**Exercise prompt**.
Among the lines below, list those containing the string "html".

**Source data**.
-- Opening Marker --

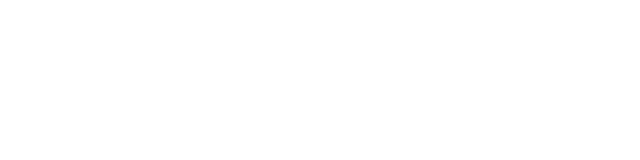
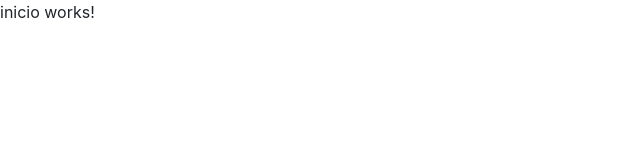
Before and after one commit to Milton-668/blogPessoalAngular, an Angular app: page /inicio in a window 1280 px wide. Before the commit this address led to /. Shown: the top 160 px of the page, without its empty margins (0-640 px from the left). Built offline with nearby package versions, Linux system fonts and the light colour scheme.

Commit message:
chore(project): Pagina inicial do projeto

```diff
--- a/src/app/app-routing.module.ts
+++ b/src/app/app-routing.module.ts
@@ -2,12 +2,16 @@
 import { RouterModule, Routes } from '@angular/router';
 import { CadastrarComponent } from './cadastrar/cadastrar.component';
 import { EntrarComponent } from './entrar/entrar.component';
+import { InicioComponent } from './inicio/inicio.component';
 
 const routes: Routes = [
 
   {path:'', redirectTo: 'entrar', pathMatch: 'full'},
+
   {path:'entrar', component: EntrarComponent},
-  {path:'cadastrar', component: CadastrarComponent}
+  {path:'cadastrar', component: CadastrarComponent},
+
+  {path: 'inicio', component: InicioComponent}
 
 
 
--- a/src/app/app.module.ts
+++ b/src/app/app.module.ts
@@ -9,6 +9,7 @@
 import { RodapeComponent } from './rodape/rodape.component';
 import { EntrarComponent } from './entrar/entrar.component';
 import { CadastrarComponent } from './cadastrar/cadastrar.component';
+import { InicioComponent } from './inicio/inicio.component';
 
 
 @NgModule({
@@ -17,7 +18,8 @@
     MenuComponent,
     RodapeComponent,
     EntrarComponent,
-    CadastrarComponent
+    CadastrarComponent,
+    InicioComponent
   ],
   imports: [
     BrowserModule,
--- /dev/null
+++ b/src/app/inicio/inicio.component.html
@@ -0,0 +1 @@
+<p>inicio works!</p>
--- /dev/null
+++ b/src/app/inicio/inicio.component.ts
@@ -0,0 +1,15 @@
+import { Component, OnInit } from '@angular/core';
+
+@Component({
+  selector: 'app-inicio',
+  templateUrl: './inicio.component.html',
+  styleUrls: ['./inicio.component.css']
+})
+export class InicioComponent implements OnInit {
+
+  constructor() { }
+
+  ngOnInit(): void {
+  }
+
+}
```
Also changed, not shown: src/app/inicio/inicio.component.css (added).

-- Closing Marker --
-- Opening Marker --

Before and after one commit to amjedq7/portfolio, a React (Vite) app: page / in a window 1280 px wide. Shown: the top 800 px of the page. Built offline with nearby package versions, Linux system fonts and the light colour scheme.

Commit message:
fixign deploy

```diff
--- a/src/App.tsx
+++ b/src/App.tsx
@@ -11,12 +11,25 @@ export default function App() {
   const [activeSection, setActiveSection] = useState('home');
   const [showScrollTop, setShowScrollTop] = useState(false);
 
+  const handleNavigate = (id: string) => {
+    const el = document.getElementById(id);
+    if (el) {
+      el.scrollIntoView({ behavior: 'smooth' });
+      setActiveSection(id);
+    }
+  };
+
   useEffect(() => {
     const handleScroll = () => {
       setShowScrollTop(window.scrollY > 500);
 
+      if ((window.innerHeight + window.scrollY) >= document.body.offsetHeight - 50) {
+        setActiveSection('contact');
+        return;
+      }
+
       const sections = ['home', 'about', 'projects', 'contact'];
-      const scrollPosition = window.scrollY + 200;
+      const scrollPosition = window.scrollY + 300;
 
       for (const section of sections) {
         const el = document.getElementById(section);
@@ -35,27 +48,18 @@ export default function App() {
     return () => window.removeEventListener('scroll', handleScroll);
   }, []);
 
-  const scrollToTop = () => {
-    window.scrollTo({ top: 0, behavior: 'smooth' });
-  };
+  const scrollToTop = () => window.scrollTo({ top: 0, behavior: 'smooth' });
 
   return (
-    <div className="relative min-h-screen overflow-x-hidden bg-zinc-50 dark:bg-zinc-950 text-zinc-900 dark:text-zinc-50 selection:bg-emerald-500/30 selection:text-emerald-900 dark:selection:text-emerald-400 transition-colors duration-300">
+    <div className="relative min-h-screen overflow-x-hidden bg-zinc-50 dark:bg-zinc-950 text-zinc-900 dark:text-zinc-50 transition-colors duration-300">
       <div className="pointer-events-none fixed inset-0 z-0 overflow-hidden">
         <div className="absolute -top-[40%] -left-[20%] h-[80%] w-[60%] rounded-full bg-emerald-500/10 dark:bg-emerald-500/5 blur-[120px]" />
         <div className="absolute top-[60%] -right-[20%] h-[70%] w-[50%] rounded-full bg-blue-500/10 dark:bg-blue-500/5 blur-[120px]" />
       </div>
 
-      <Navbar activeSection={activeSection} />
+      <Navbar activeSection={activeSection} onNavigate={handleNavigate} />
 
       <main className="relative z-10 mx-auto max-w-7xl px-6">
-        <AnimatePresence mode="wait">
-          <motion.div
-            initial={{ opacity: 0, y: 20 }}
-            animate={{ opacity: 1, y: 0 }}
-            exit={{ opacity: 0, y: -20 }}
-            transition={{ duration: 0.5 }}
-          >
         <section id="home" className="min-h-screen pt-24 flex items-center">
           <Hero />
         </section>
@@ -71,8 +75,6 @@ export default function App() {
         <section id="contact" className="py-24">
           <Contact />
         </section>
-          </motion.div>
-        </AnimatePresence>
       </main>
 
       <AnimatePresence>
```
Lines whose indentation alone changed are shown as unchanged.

-- Closing Marker --
-- Opening Marker --

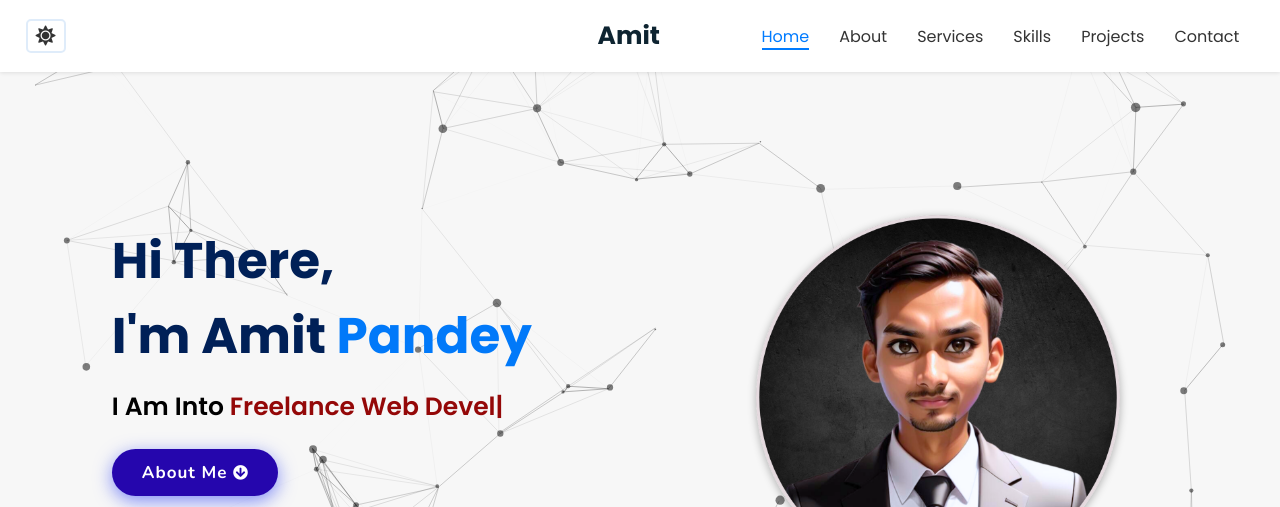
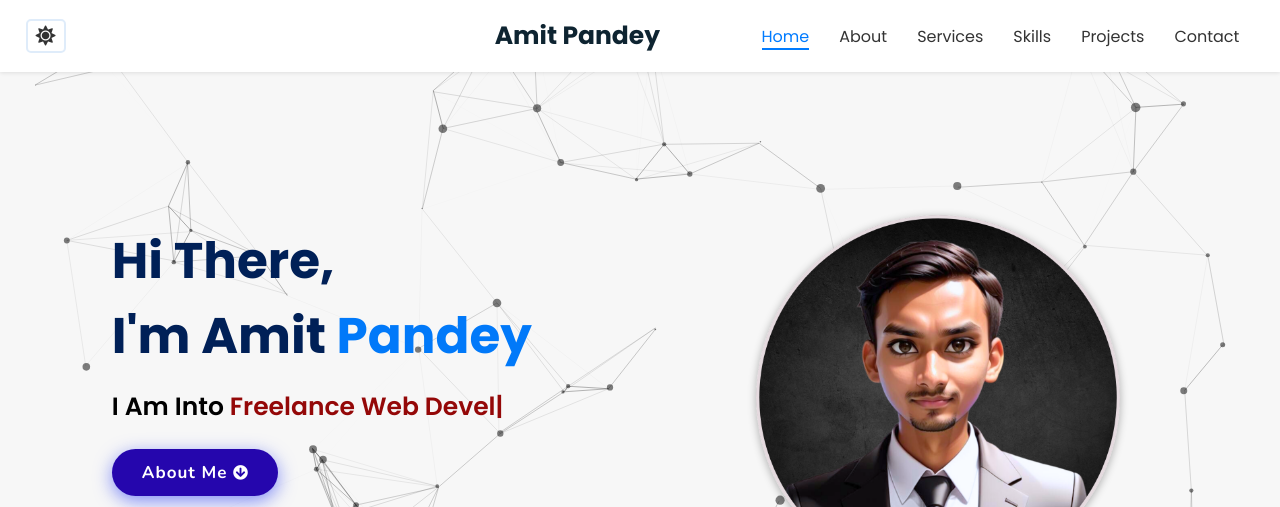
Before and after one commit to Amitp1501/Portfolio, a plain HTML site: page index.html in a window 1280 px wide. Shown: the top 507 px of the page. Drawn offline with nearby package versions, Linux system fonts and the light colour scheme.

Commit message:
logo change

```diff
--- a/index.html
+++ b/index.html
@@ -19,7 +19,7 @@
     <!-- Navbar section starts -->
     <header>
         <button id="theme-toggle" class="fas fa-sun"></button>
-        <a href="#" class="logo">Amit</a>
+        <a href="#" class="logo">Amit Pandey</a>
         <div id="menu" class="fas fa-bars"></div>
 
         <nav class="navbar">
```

-- Closing Marker --

**Task answer**.
+++ b/src/app/inicio/inicio.component.html
+  templateUrl: './inicio.component.html',
Before and after one commit to Amitp1501/Portfolio, a plain HTML site: page index.html in a window 1280 px wide. Shown: the top 507 px of the page. Drawn offline with nearby package versions, Linux system fonts and the light colour scheme.
--- a/index.html
+++ b/index.html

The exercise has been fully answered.